*** Data shown

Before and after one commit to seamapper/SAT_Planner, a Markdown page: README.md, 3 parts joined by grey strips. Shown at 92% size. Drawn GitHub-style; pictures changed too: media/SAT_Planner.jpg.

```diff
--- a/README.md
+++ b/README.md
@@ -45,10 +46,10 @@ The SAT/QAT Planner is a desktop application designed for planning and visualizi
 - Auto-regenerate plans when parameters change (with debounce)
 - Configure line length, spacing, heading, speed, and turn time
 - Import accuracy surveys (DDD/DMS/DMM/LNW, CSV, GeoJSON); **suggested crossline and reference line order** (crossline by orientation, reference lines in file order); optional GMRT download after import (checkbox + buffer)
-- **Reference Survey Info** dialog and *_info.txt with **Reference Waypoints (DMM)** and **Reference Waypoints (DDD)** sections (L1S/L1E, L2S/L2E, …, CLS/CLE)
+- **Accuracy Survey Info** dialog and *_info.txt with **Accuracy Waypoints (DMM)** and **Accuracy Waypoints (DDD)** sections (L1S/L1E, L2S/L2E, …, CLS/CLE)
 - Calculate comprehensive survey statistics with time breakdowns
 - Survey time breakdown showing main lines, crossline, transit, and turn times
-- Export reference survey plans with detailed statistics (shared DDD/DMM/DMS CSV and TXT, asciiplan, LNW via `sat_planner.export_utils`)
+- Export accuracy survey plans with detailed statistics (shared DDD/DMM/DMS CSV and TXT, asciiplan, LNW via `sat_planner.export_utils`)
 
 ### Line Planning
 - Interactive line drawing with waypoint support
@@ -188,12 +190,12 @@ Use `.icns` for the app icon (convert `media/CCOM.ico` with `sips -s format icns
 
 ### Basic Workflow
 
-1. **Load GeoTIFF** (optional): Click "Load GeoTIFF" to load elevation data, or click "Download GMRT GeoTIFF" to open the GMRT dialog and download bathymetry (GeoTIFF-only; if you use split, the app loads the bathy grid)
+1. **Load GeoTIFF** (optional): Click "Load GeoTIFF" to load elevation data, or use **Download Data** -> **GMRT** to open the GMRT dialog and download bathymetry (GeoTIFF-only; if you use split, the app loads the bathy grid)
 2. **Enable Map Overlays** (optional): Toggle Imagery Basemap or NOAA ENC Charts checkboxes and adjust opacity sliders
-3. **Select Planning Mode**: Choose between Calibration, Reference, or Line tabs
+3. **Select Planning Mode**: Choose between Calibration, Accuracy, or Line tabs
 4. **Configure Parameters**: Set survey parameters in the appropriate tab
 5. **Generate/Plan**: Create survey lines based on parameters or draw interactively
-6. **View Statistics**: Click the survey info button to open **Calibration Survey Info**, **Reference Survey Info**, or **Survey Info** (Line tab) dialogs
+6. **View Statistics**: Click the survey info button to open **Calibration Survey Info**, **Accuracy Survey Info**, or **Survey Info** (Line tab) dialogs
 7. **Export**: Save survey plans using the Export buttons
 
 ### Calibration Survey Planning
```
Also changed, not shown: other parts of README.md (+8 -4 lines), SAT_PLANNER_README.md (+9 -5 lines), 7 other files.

******

▶ Task brief
Restate the entire listing verbatim.

▶ Answer
Before and after one commit to seamapper/SAT_Planner, a Markdown page: README.md, 3 parts joined by grey strips. Shown at 92% size. Drawn GitHub-style; pictures changed too: media/SAT_Planner.jpg.

```diff
--- a/README.md
+++ b/README.md
@@ -45,10 +46,10 @@ The SAT/QAT Planner is a desktop application designed for planning and visualizi
 - Auto-regenerate plans when parameters change (with debounce)
 - Configure line length, spacing, heading, speed, and turn time
 - Import accuracy surveys (DDD/DMS/DMM/LNW, CSV, GeoJSON); **suggested crossline and reference line order** (crossline by orientation, reference lines in file order); optional GMRT download after import (checkbox + buffer)
-- **Reference Survey Info** dialog and *_info.txt with **Reference Waypoints (DMM)** and **Reference Waypoints (DDD)** sections (L1S/L1E, L2S/L2E, …, CLS/CLE)
+- **Accuracy Survey Info** dialog and *_info.txt with **Accuracy Waypoints (DMM)** and **Accuracy Waypoints (DDD)** sections (L1S/L1E, L2S/L2E, …, CLS/CLE)
 - Calculate comprehensive survey statistics with time breakdowns
 - Survey time breakdown showing main lines, crossline, transit, and turn times
-- Export reference survey plans with detailed statistics (shared DDD/DMM/DMS CSV and TXT, asciiplan, LNW via `sat_planner.export_utils`)
+- Export accuracy survey plans with detailed statistics (shared DDD/DMM/DMS CSV and TXT, asciiplan, LNW via `sat_planner.export_utils`)
 
 ### Line Planning
 - Interactive line drawing with waypoint support
@@ -188,12 +190,12 @@ Use `.icns` for the app icon (convert `media/CCOM.ico` with `sips -s format icns
 
 ### Basic Workflow
 
-1. **Load GeoTIFF** (optional): Click "Load GeoTIFF" to load elevation data, or click "Download GMRT GeoTIFF" to open the GMRT dialog and download bathymetry (GeoTIFF-only; if you use split, the app loads the bathy grid)
+1. **Load GeoTIFF** (optional): Click "Load GeoTIFF" to load elevation data, or use **Download Data** -> **GMRT** to open the GMRT dialog and download bathymetry (GeoTIFF-only; if you use split, the app loads the bathy grid)
 2. **Enable Map Overlays** (optional): Toggle Imagery Basemap or NOAA ENC Charts checkboxes and adjust opacity sliders
-3. **Select Planning Mode**: Choose between Calibration, Reference, or Line tabs
+3. **Select Planning Mode**: Choose between Calibration, Accuracy, or Line tabs
 4. **Configure Parameters**: Set survey parameters in the appropriate tab
 5. **Generate/Plan**: Create survey lines based on parameters or draw interactively
-6. **View Statistics**: Click the survey info button to open **Calibration Survey Info**, **Reference Survey Info**, or **Survey Info** (Line tab) dialogs
+6. **View Statistics**: Click the survey info button to open **Calibration Survey Info**, **Accuracy Survey Info**, or **Survey Info** (Line tab) dialogs
 7. **Export**: Save survey plans using the Export buttons
 
 ### Calibration Survey Planning
```
Also changed, not shown: other parts of README.md (+8 -4 lines), SAT_PLANNER_README.md (+9 -5 lines), 7 other files.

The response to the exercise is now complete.